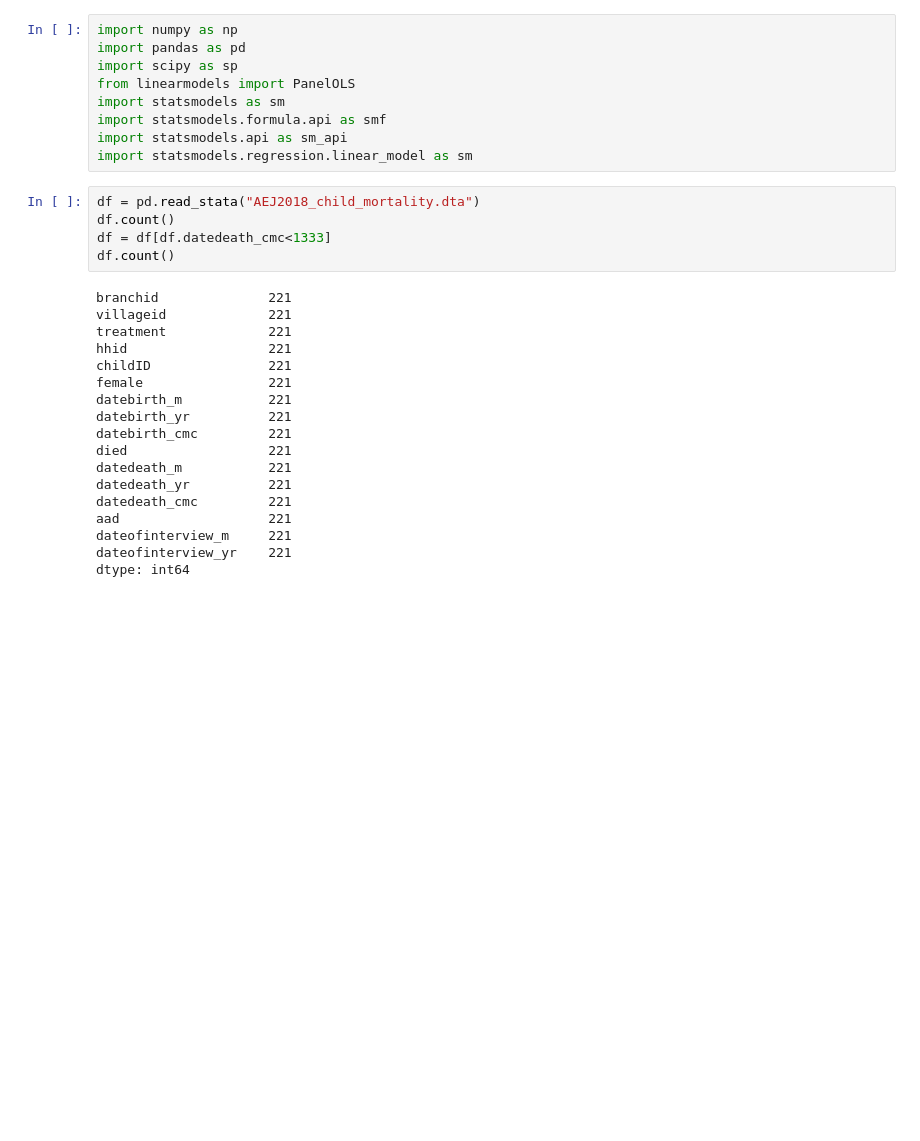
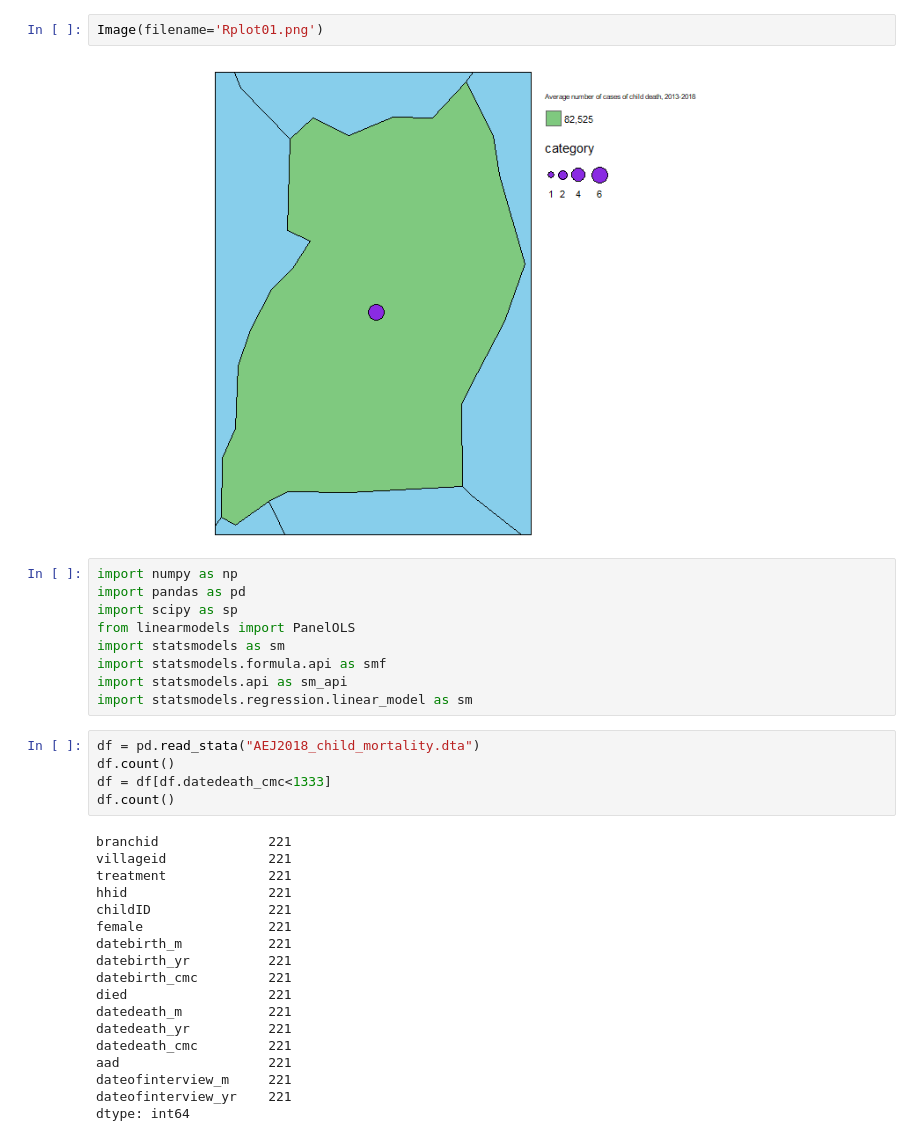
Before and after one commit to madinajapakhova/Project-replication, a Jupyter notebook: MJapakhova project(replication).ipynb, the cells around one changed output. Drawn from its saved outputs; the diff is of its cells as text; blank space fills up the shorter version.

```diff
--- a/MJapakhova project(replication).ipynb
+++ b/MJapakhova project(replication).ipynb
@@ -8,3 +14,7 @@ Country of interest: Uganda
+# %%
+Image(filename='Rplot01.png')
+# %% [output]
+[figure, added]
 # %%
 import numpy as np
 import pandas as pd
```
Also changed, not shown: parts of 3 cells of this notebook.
***
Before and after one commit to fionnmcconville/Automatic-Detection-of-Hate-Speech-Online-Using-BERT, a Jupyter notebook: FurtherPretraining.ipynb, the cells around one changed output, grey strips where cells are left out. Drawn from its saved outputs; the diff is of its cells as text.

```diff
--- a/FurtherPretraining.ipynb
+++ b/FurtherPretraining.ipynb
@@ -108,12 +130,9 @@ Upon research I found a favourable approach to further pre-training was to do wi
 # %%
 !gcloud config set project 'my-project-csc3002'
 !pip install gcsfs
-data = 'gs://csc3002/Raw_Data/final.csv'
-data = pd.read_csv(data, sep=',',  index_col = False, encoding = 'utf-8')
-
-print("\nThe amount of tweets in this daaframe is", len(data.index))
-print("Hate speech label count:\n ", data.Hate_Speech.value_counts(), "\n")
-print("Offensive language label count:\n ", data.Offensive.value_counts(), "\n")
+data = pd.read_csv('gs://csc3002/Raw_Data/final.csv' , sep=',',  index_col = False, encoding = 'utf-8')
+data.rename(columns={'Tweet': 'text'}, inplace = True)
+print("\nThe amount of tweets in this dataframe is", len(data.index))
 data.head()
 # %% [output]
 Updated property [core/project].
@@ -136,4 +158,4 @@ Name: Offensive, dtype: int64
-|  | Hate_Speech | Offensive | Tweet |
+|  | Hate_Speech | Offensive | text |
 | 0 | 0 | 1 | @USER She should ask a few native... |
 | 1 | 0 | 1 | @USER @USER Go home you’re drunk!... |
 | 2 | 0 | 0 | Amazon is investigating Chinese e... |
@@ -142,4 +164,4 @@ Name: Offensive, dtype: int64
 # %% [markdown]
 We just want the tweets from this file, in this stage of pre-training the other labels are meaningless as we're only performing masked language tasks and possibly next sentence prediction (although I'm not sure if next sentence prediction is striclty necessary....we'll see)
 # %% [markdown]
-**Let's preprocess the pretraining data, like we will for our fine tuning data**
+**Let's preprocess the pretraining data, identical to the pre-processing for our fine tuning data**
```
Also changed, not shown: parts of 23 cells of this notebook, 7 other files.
***
Looking at the entries, state how many lines hold the string "this", with the number as the sole reply.

→ **Exercise answer**
5